Please retype all the data below exactly, line for line.

Data records
=== Section Start ===
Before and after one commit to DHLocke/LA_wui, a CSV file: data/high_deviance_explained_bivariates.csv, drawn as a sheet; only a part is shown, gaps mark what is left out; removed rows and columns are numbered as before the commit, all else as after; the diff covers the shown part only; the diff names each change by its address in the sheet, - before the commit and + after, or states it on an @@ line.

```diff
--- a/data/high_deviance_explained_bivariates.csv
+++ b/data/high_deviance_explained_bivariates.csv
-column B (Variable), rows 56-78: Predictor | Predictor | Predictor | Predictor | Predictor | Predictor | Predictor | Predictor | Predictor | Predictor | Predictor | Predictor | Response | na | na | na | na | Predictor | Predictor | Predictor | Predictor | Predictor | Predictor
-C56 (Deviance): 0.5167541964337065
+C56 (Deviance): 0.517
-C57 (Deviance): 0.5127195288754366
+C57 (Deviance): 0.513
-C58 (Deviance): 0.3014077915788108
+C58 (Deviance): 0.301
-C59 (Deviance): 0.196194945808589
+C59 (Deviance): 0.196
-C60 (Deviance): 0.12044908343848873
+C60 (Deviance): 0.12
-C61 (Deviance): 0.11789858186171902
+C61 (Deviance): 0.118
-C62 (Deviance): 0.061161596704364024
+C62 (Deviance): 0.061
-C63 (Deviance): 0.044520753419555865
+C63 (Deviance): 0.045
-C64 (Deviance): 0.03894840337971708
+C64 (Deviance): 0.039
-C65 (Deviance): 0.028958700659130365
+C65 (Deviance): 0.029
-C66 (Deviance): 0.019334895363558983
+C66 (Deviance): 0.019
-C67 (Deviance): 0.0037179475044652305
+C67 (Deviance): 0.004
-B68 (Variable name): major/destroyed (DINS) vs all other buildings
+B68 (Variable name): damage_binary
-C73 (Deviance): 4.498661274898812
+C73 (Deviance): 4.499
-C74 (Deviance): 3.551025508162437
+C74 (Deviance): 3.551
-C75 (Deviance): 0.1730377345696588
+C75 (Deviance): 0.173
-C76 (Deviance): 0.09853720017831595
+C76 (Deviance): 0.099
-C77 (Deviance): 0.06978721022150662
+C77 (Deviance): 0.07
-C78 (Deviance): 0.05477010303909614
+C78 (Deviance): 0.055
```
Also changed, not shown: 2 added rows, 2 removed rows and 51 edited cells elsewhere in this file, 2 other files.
=== Section End ===
*Solution for this exercise:*
Before and after one commit to DHLocke/LA_wui, a CSV file: data/high_deviance_explained_bivariates.csv, drawn as a sheet; only a part is shown, gaps mark what is left out; removed rows and columns are numbered as before the commit, all else as after; the diff covers the shown part only; the diff names each change by its address in the sheet, - before the commit and + after, or states it on an @@ line.

```diff
--- a/data/high_deviance_explained_bivariates.csv
+++ b/data/high_deviance_explained_bivariates.csv
-column B (Variable), rows 56-78: Predictor | Predictor | Predictor | Predictor | Predictor | Predictor | Predictor | Predictor | Predictor | Predictor | Predictor | Predictor | Response | na | na | na | na | Predictor | Predictor | Predictor | Predictor | Predictor | Predictor
-C56 (Deviance): 0.5167541964337065
+C56 (Deviance): 0.517
-C57 (Deviance): 0.5127195288754366
+C57 (Deviance): 0.513
-C58 (Deviance): 0.3014077915788108
+C58 (Deviance): 0.301
-C59 (Deviance): 0.196194945808589
+C59 (Deviance): 0.196
-C60 (Deviance): 0.12044908343848873
+C60 (Deviance): 0.12
-C61 (Deviance): 0.11789858186171902
+C61 (Deviance): 0.118
-C62 (Deviance): 0.061161596704364024
+C62 (Deviance): 0.061
-C63 (Deviance): 0.044520753419555865
+C63 (Deviance): 0.045
-C64 (Deviance): 0.03894840337971708
+C64 (Deviance): 0.039
-C65 (Deviance): 0.028958700659130365
+C65 (Deviance): 0.029
-C66 (Deviance): 0.019334895363558983
+C66 (Deviance): 0.019
-C67 (Deviance): 0.0037179475044652305
+C67 (Deviance): 0.004
-B68 (Variable name): major/destroyed (DINS) vs all other buildings
+B68 (Variable name): damage_binary
-C73 (Deviance): 4.498661274898812
+C73 (Deviance): 4.499
-C74 (Deviance): 3.551025508162437
+C74 (Deviance): 3.551
-C75 (Deviance): 0.1730377345696588
+C75 (Deviance): 0.173
-C76 (Deviance): 0.09853720017831595
+C76 (Deviance): 0.099
-C77 (Deviance): 0.06978721022150662
+C77 (Deviance): 0.07
-C78 (Deviance): 0.05477010303909614
+C78 (Deviance): 0.055
```
Also changed, not shown: 2 added rows, 2 removed rows and 51 edited cells elsewhere in this file, 2 other files.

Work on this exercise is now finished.